_WORK ITEM_.
Look through the entries below. Report each line that has the word "importance" in it.

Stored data
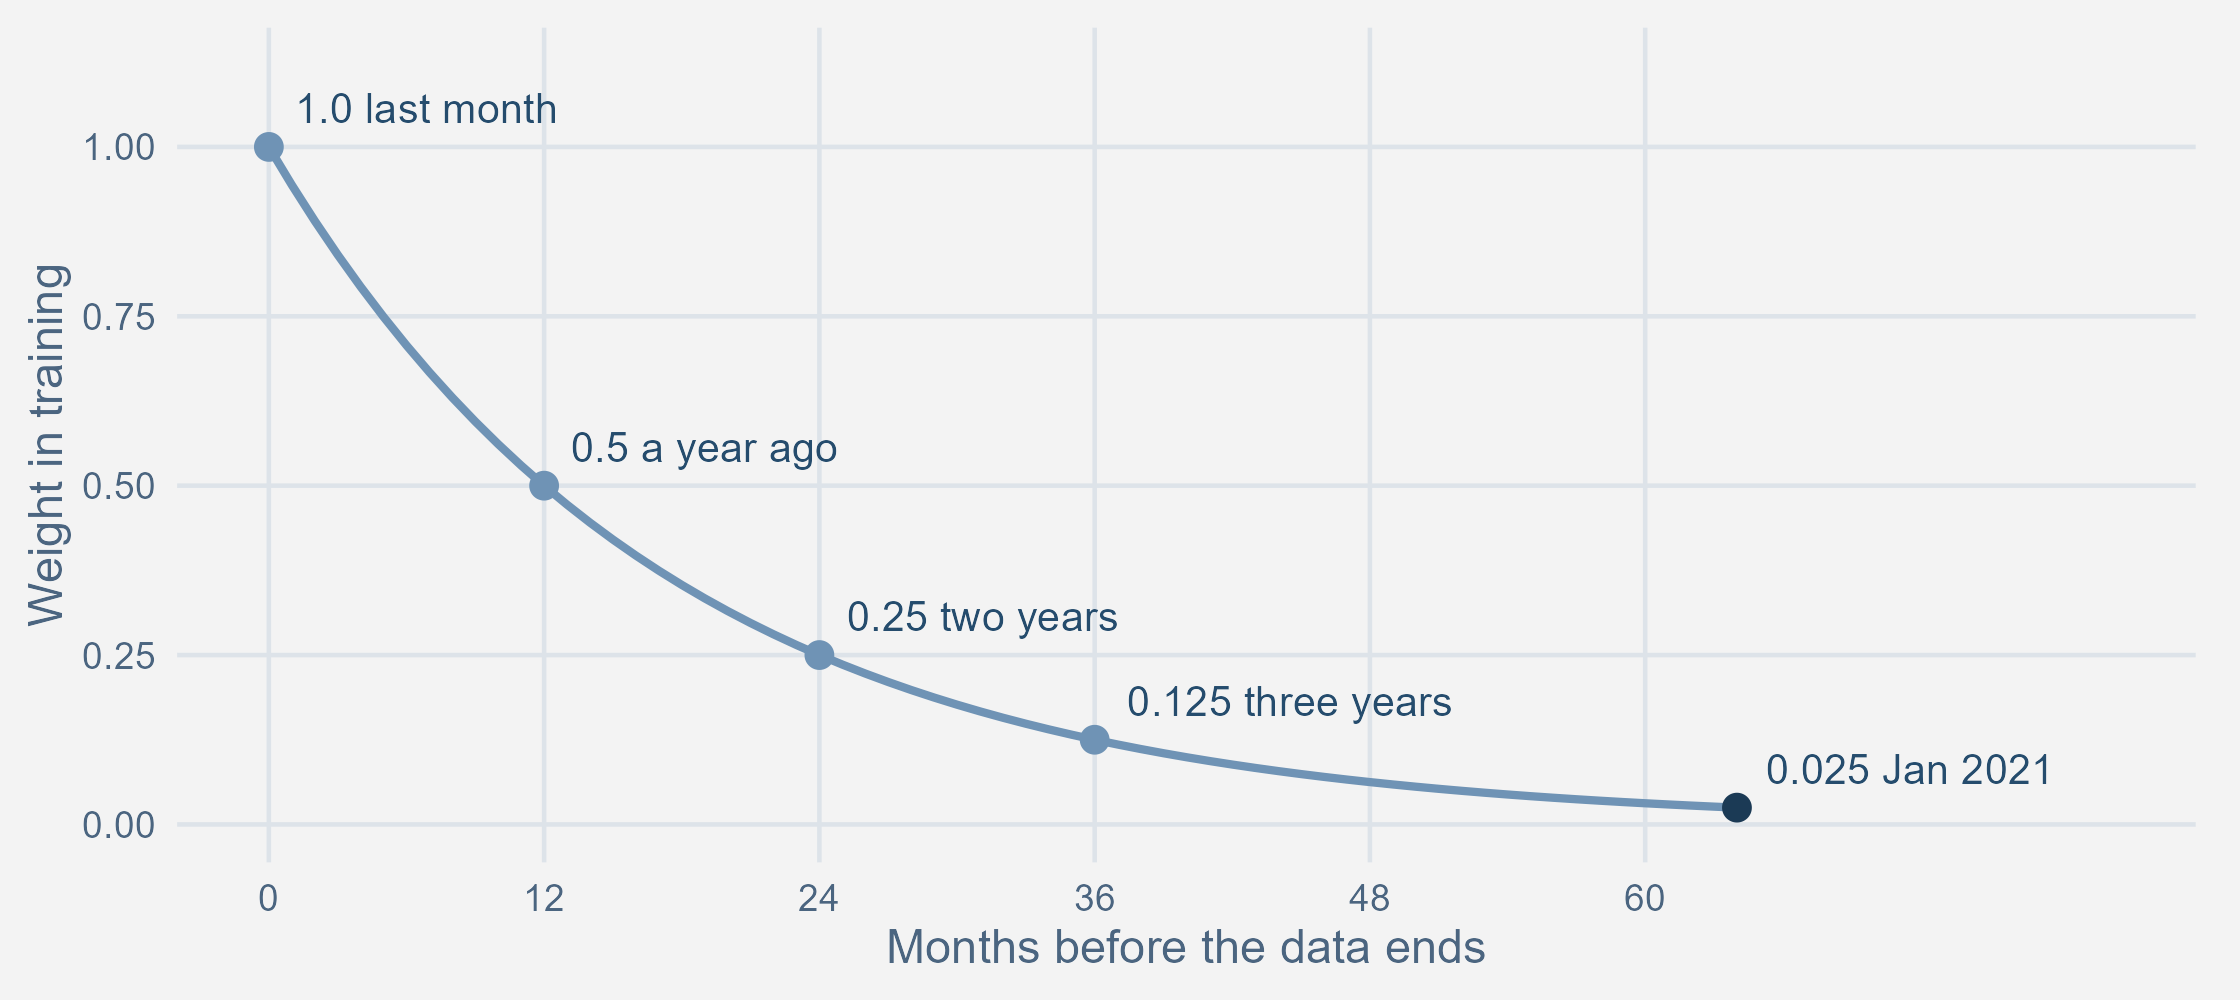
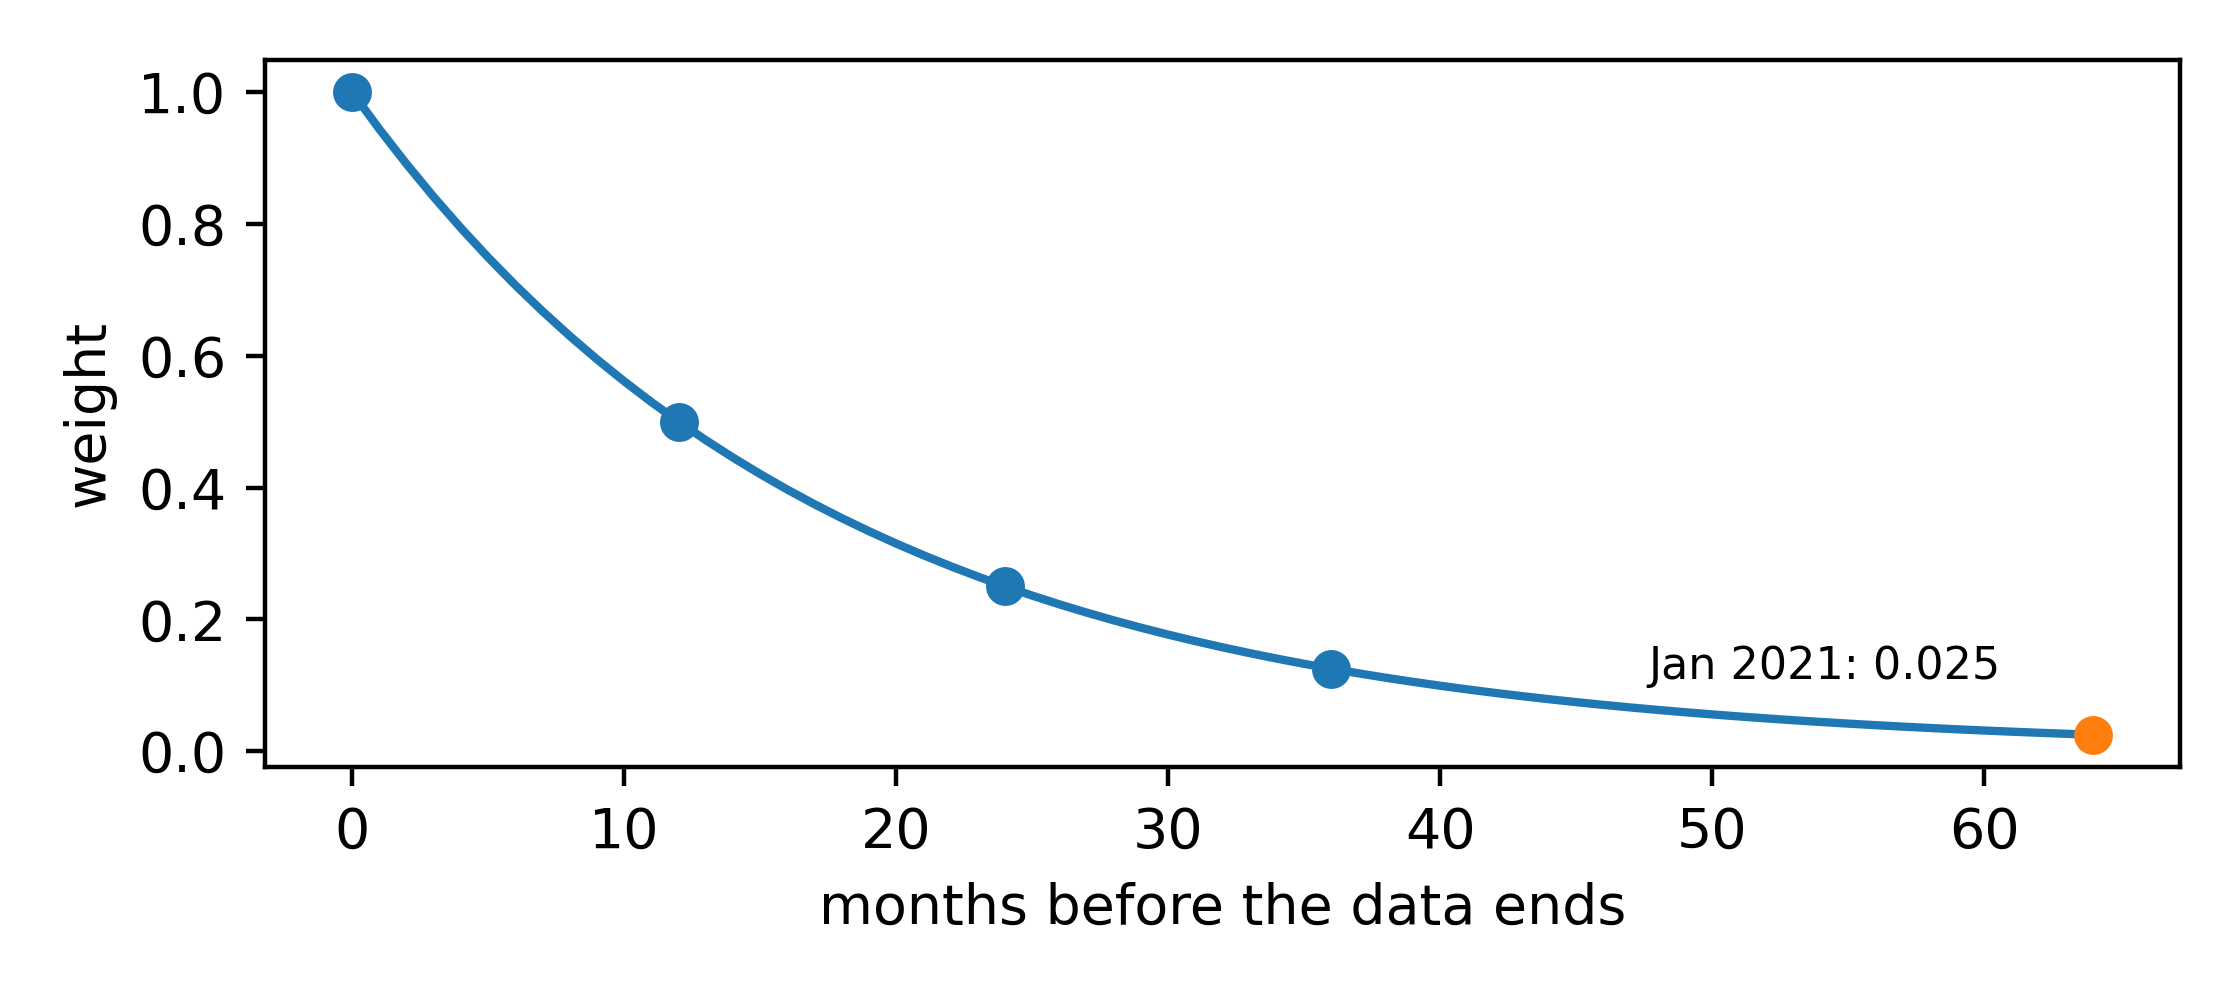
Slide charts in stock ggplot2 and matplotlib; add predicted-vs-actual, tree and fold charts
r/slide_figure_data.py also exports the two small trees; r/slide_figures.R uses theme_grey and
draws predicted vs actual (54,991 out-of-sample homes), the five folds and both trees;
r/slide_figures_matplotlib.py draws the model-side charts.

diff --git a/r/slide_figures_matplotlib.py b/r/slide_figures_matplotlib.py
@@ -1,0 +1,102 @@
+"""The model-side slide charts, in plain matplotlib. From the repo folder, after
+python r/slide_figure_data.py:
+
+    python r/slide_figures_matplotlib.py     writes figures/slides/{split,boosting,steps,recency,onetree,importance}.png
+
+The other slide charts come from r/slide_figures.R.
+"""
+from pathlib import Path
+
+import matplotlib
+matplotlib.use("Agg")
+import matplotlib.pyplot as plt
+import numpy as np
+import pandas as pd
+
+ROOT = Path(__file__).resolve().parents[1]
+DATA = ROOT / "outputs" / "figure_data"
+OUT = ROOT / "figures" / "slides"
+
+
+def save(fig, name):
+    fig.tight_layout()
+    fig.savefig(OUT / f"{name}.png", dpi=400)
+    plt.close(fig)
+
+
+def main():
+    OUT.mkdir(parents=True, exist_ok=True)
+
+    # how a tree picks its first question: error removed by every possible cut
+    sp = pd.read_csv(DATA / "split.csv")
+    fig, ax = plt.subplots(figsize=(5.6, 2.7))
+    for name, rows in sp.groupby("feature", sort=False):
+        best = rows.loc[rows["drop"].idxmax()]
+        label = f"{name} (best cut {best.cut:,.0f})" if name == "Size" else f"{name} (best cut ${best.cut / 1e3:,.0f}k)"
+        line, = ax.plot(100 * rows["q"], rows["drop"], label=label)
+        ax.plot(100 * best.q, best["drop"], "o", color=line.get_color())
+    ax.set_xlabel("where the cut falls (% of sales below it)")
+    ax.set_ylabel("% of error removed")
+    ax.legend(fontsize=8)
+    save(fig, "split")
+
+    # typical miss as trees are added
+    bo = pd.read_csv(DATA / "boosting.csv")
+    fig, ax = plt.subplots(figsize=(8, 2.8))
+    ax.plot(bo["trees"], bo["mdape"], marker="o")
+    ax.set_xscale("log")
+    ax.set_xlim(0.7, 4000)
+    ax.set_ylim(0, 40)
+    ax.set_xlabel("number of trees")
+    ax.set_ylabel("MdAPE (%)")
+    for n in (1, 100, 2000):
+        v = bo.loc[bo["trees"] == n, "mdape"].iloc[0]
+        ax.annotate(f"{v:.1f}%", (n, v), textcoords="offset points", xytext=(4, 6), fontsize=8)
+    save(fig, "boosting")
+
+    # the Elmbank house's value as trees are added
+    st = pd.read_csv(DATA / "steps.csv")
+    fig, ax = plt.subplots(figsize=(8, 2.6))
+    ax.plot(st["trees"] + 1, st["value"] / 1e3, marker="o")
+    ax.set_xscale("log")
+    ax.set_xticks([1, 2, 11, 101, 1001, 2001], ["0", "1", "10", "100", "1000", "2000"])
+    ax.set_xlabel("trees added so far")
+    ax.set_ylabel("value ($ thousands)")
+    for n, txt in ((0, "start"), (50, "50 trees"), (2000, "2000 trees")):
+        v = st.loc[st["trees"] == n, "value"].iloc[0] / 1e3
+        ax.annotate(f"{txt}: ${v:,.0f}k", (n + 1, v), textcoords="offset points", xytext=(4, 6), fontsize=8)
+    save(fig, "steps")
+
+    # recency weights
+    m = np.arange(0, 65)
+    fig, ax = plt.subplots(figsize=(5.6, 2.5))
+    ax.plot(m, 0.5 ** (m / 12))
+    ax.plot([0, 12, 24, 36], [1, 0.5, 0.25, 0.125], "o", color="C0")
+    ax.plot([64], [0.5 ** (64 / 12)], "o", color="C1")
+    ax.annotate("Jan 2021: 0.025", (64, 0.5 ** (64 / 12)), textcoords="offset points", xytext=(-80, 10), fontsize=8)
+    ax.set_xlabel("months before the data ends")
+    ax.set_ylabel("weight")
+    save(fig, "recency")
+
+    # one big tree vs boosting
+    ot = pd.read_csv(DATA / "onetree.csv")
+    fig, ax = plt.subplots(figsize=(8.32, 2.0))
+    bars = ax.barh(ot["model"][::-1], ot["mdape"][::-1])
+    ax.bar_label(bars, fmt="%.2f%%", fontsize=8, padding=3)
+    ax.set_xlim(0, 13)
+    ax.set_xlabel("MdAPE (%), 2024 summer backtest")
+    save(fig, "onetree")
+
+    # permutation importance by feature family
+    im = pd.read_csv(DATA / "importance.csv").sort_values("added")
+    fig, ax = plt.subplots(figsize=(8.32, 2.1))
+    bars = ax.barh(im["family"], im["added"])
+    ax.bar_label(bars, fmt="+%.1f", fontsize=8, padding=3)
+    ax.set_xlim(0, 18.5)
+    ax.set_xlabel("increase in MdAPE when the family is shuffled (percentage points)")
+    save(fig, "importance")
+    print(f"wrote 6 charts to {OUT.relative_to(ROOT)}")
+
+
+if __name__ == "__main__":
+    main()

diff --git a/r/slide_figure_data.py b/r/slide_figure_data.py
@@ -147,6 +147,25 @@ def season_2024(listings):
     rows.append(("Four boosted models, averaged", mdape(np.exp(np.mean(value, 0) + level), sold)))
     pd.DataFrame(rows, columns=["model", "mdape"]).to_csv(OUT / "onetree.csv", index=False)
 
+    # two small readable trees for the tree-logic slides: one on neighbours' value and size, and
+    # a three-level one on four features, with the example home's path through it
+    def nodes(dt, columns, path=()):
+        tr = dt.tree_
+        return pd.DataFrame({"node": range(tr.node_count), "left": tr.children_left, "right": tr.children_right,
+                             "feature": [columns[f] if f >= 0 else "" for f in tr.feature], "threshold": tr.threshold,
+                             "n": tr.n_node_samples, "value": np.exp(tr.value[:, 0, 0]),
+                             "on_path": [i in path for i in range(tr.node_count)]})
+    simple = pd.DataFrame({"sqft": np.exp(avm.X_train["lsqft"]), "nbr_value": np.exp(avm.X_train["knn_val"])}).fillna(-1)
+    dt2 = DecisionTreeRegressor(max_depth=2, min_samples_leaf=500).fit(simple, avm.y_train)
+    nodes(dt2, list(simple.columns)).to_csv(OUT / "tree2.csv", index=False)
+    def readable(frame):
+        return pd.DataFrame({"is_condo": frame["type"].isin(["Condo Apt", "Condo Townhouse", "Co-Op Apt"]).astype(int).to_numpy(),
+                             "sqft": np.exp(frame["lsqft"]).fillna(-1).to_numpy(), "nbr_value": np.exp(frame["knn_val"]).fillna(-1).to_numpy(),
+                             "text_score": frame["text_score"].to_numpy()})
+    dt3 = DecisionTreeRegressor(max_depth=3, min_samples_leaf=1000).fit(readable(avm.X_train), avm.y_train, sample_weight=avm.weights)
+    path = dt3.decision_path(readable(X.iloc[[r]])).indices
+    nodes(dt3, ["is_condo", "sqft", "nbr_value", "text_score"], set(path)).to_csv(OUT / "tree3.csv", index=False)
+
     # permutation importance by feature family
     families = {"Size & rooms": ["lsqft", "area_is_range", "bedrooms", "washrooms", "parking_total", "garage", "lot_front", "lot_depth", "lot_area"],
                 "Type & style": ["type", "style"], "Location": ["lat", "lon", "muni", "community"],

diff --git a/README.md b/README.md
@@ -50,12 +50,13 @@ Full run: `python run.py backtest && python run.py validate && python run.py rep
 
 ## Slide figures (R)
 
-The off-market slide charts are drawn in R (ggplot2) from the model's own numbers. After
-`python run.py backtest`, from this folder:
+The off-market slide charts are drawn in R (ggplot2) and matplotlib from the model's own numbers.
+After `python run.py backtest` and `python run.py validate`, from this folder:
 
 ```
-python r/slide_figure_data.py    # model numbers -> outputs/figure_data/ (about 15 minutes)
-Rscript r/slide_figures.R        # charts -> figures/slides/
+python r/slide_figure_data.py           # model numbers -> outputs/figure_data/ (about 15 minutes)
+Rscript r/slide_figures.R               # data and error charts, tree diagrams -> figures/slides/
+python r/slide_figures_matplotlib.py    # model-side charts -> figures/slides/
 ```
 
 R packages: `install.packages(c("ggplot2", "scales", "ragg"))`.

---

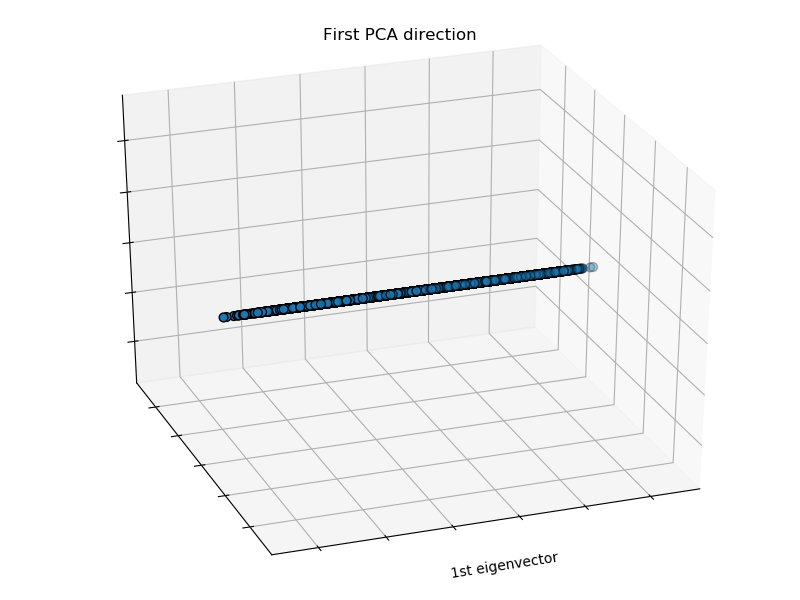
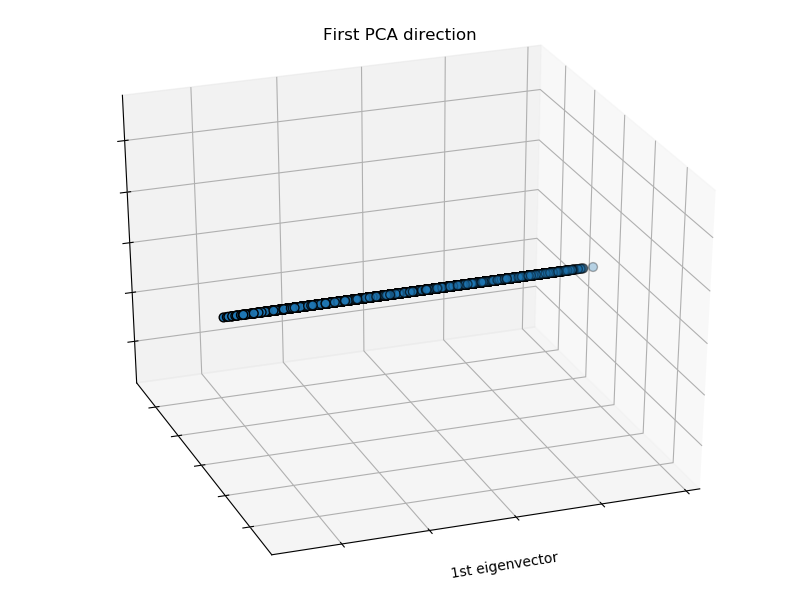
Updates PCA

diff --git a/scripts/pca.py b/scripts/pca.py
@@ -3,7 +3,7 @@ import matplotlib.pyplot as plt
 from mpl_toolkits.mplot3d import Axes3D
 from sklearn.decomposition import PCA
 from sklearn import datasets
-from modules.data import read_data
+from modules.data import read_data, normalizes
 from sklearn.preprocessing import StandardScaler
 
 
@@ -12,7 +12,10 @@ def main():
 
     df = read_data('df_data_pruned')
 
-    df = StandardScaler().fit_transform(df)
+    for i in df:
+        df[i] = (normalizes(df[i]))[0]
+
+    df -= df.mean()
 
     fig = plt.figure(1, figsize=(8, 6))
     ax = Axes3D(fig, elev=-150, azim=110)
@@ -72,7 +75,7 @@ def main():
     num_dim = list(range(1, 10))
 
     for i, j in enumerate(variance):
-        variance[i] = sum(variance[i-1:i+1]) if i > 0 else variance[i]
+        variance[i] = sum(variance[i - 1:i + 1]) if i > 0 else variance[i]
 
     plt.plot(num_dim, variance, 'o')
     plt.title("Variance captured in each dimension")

_SOLUTION FOR THIS PROBLEM_.
+    python r/slide_figures_matplotlib.py     writes figures/slides/{split,boosting,steps,recency,onetree,importance}.png
+    # permutation importance by feature family
+    im = pd.read_csv(DATA / "importance.csv").sort_values("added")
+    save(fig, "importance")
     # permutation importance by feature family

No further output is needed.